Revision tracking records
========
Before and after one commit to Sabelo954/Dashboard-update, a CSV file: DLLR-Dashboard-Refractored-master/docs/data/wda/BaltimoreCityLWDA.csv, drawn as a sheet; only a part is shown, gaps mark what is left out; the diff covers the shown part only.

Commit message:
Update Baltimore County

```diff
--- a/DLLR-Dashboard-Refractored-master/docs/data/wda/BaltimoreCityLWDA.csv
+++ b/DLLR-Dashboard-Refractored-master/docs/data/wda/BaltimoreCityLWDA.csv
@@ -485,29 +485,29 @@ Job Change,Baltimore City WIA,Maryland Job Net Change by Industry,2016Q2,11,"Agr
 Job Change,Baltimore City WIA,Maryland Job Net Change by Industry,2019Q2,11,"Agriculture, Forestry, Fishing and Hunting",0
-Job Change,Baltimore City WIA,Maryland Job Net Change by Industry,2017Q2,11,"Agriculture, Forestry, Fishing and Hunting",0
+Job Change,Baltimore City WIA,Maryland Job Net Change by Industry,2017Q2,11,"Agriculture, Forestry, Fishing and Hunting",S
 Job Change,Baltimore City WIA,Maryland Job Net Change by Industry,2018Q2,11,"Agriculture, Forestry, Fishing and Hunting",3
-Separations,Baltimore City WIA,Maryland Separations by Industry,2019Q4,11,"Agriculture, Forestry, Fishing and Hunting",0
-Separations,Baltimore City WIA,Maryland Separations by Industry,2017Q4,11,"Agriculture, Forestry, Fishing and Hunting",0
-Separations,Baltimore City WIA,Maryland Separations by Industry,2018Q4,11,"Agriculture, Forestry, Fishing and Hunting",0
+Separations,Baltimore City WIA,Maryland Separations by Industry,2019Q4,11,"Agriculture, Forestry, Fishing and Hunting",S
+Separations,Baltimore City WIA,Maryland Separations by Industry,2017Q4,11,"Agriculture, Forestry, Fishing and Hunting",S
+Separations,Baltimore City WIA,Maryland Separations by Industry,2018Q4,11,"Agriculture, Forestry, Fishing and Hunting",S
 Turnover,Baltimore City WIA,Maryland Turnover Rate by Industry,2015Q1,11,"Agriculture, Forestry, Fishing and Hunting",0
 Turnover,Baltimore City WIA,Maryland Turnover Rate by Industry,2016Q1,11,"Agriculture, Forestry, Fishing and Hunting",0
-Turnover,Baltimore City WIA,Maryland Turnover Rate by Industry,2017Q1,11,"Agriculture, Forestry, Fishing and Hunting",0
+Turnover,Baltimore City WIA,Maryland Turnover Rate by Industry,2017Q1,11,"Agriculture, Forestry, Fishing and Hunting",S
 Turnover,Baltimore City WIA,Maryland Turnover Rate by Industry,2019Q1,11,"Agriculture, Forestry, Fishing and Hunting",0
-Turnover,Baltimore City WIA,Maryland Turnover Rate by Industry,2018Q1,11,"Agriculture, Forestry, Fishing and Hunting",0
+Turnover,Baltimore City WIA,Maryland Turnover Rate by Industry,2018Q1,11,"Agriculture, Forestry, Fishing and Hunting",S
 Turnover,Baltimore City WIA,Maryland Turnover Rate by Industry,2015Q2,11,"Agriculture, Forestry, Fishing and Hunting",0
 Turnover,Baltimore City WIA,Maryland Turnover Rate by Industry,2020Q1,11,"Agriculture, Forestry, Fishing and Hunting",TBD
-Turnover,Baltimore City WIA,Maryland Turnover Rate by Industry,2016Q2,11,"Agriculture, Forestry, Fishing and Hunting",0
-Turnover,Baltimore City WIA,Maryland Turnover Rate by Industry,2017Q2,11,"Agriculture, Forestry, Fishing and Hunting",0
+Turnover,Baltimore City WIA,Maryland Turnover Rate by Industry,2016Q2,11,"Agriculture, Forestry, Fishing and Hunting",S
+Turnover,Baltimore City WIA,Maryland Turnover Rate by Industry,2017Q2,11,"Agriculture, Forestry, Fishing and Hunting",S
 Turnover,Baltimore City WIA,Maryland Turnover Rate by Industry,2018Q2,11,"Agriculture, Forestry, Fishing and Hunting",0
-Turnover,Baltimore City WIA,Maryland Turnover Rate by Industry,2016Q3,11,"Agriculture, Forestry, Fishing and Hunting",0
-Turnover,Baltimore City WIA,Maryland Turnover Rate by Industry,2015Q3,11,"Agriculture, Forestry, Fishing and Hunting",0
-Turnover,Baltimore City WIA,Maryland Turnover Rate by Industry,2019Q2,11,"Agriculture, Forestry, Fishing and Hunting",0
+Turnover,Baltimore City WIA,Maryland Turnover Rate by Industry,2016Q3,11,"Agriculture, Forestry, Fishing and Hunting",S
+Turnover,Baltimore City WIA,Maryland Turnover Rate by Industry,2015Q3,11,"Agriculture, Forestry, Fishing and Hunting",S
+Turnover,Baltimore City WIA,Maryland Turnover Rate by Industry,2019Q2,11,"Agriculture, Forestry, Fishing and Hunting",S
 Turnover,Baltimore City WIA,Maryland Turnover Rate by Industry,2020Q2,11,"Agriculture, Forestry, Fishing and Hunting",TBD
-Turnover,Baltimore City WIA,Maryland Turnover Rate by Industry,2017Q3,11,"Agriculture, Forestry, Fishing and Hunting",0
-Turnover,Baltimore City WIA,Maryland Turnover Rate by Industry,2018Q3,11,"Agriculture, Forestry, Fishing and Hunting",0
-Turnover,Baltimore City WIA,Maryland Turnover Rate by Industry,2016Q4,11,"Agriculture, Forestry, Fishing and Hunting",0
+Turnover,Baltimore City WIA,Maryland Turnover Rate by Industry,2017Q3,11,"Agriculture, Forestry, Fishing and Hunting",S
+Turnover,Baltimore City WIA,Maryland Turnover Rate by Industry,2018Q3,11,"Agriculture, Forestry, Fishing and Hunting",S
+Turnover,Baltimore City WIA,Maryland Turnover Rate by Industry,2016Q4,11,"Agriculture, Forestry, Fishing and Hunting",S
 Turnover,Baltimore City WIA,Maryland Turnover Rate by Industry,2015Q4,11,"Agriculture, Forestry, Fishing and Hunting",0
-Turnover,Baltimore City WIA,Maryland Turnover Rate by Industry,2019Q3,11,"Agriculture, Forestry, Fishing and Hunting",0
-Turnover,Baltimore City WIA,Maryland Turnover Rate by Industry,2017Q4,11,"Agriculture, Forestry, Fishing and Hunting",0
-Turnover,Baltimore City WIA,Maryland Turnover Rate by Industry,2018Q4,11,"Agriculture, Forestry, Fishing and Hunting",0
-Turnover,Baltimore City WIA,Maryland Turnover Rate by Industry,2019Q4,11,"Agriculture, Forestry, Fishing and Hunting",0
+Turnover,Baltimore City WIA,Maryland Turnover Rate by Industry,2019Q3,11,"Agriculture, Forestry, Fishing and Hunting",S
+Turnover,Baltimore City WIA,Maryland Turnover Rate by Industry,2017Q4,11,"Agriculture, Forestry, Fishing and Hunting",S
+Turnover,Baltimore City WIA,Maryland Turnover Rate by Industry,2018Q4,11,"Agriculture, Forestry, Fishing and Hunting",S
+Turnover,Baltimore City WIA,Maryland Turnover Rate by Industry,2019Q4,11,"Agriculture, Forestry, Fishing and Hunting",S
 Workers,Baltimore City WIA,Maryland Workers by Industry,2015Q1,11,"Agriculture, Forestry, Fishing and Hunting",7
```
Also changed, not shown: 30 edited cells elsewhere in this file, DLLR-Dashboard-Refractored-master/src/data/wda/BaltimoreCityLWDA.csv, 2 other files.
========
_EXERCISE:_
Copy all the records above precisely.

_RESPONSE BOX:_
Before and after one commit to Sabelo954/Dashboard-update, a CSV file: DLLR-Dashboard-Refractored-master/docs/data/wda/BaltimoreCityLWDA.csv, drawn as a sheet; only a part is shown, gaps mark what is left out; the diff covers the shown part only.

Commit message:
Update Baltimore County

```diff
--- a/DLLR-Dashboard-Refractored-master/docs/data/wda/BaltimoreCityLWDA.csv
+++ b/DLLR-Dashboard-Refractored-master/docs/data/wda/BaltimoreCityLWDA.csv
@@ -485,29 +485,29 @@ Job Change,Baltimore City WIA,Maryland Job Net Change by Industry,2016Q2,11,"Agr
 Job Change,Baltimore City WIA,Maryland Job Net Change by Industry,2019Q2,11,"Agriculture, Forestry, Fishing and Hunting",0
-Job Change,Baltimore City WIA,Maryland Job Net Change by Industry,2017Q2,11,"Agriculture, Forestry, Fishing and Hunting",0
+Job Change,Baltimore City WIA,Maryland Job Net Change by Industry,2017Q2,11,"Agriculture, Forestry, Fishing and Hunting",S
 Job Change,Baltimore City WIA,Maryland Job Net Change by Industry,2018Q2,11,"Agriculture, Forestry, Fishing and Hunting",3
-Separations,Baltimore City WIA,Maryland Separations by Industry,2019Q4,11,"Agriculture, Forestry, Fishing and Hunting",0
-Separations,Baltimore City WIA,Maryland Separations by Industry,2017Q4,11,"Agriculture, Forestry, Fishing and Hunting",0
-Separations,Baltimore City WIA,Maryland Separations by Industry,2018Q4,11,"Agriculture, Forestry, Fishing and Hunting",0
+Separations,Baltimore City WIA,Maryland Separations by Industry,2019Q4,11,"Agriculture, Forestry, Fishing and Hunting",S
+Separations,Baltimore City WIA,Maryland Separations by Industry,2017Q4,11,"Agriculture, Forestry, Fishing and Hunting",S
+Separations,Baltimore City WIA,Maryland Separations by Industry,2018Q4,11,"Agriculture, Forestry, Fishing and Hunting",S
 Turnover,Baltimore City WIA,Maryland Turnover Rate by Industry,2015Q1,11,"Agriculture, Forestry, Fishing and Hunting",0
 Turnover,Baltimore City WIA,Maryland Turnover Rate by Industry,2016Q1,11,"Agriculture, Forestry, Fishing and Hunting",0
-Turnover,Baltimore City WIA,Maryland Turnover Rate by Industry,2017Q1,11,"Agriculture, Forestry, Fishing and Hunting",0
+Turnover,Baltimore City WIA,Maryland Turnover Rate by Industry,2017Q1,11,"Agriculture, Forestry, Fishing and Hunting",S
 Turnover,Baltimore City WIA,Maryland Turnover Rate by Industry,2019Q1,11,"Agriculture, Forestry, Fishing and Hunting",0
-Turnover,Baltimore City WIA,Maryland Turnover Rate by Industry,2018Q1,11,"Agriculture, Forestry, Fishing and Hunting",0
+Turnover,Baltimore City WIA,Maryland Turnover Rate by Industry,2018Q1,11,"Agriculture, Forestry, Fishing and Hunting",S
 Turnover,Baltimore City WIA,Maryland Turnover Rate by Industry,2015Q2,11,"Agriculture, Forestry, Fishing and Hunting",0
 Turnover,Baltimore City WIA,Maryland Turnover Rate by Industry,2020Q1,11,"Agriculture, Forestry, Fishing and Hunting",TBD
-Turnover,Baltimore City WIA,Maryland Turnover Rate by Industry,2016Q2,11,"Agriculture, Forestry, Fishing and Hunting",0
-Turnover,Baltimore City WIA,Maryland Turnover Rate by Industry,2017Q2,11,"Agriculture, Forestry, Fishing and Hunting",0
+Turnover,Baltimore City WIA,Maryland Turnover Rate by Industry,2016Q2,11,"Agriculture, Forestry, Fishing and Hunting",S
+Turnover,Baltimore City WIA,Maryland Turnover Rate by Industry,2017Q2,11,"Agriculture, Forestry, Fishing and Hunting",S
 Turnover,Baltimore City WIA,Maryland Turnover Rate by Industry,2018Q2,11,"Agriculture, Forestry, Fishing and Hunting",0
-Turnover,Baltimore City WIA,Maryland Turnover Rate by Industry,2016Q3,11,"Agriculture, Forestry, Fishing and Hunting",0
-Turnover,Baltimore City WIA,Maryland Turnover Rate by Industry,2015Q3,11,"Agriculture, Forestry, Fishing and Hunting",0
-Turnover,Baltimore City WIA,Maryland Turnover Rate by Industry,2019Q2,11,"Agriculture, Forestry, Fishing and Hunting",0
+Turnover,Baltimore City WIA,Maryland Turnover Rate by Industry,2016Q3,11,"Agriculture, Forestry, Fishing and Hunting",S
+Turnover,Baltimore City WIA,Maryland Turnover Rate by Industry,2015Q3,11,"Agriculture, Forestry, Fishing and Hunting",S
+Turnover,Baltimore City WIA,Maryland Turnover Rate by Industry,2019Q2,11,"Agriculture, Forestry, Fishing and Hunting",S
 Turnover,Baltimore City WIA,Maryland Turnover Rate by Industry,2020Q2,11,"Agriculture, Forestry, Fishing and Hunting",TBD
-Turnover,Baltimore City WIA,Maryland Turnover Rate by Industry,2017Q3,11,"Agriculture, Forestry, Fishing and Hunting",0
-Turnover,Baltimore City WIA,Maryland Turnover Rate by Industry,2018Q3,11,"Agriculture, Forestry, Fishing and Hunting",0
-Turnover,Baltimore City WIA,Maryland Turnover Rate by Industry,2016Q4,11,"Agriculture, Forestry, Fishing and Hunting",0
+Turnover,Baltimore City WIA,Maryland Turnover Rate by Industry,2017Q3,11,"Agriculture, Forestry, Fishing and Hunting",S
+Turnover,Baltimore City WIA,Maryland Turnover Rate by Industry,2018Q3,11,"Agriculture, Forestry, Fishing and Hunting",S
+Turnover,Baltimore City WIA,Maryland Turnover Rate by Industry,2016Q4,11,"Agriculture, Forestry, Fishing and Hunting",S
 Turnover,Baltimore City WIA,Maryland Turnover Rate by Industry,2015Q4,11,"Agriculture, Forestry, Fishing and Hunting",0
-Turnover,Baltimore City WIA,Maryland Turnover Rate by Industry,2019Q3,11,"Agriculture, Forestry, Fishing and Hunting",0
-Turnover,Baltimore City WIA,Maryland Turnover Rate by Industry,2017Q4,11,"Agriculture, Forestry, Fishing and Hunting",0
-Turnover,Baltimore City WIA,Maryland Turnover Rate by Industry,2018Q4,11,"Agriculture, Forestry, Fishing and Hunting",0
-Turnover,Baltimore City WIA,Maryland Turnover Rate by Industry,2019Q4,11,"Agriculture, Forestry, Fishing and Hunting",0
+Turnover,Baltimore City WIA,Maryland Turnover Rate by Industry,2019Q3,11,"Agriculture, Forestry, Fishing and Hunting",S
+Turnover,Baltimore City WIA,Maryland Turnover Rate by Industry,2017Q4,11,"Agriculture, Forestry, Fishing and Hunting",S
+Turnover,Baltimore City WIA,Maryland Turnover Rate by Industry,2018Q4,11,"Agriculture, Forestry, Fishing and Hunting",S
+Turnover,Baltimore City WIA,Maryland Turnover Rate by Industry,2019Q4,11,"Agriculture, Forestry, Fishing and Hunting",S
 Workers,Baltimore City WIA,Maryland Workers by Industry,2015Q1,11,"Agriculture, Forestry, Fishing and Hunting",7
```
Also changed, not shown: 30 edited cells elsewhere in this file, DLLR-Dashboard-Refractored-master/src/data/wda/BaltimoreCityLWDA.csv, 2 other files.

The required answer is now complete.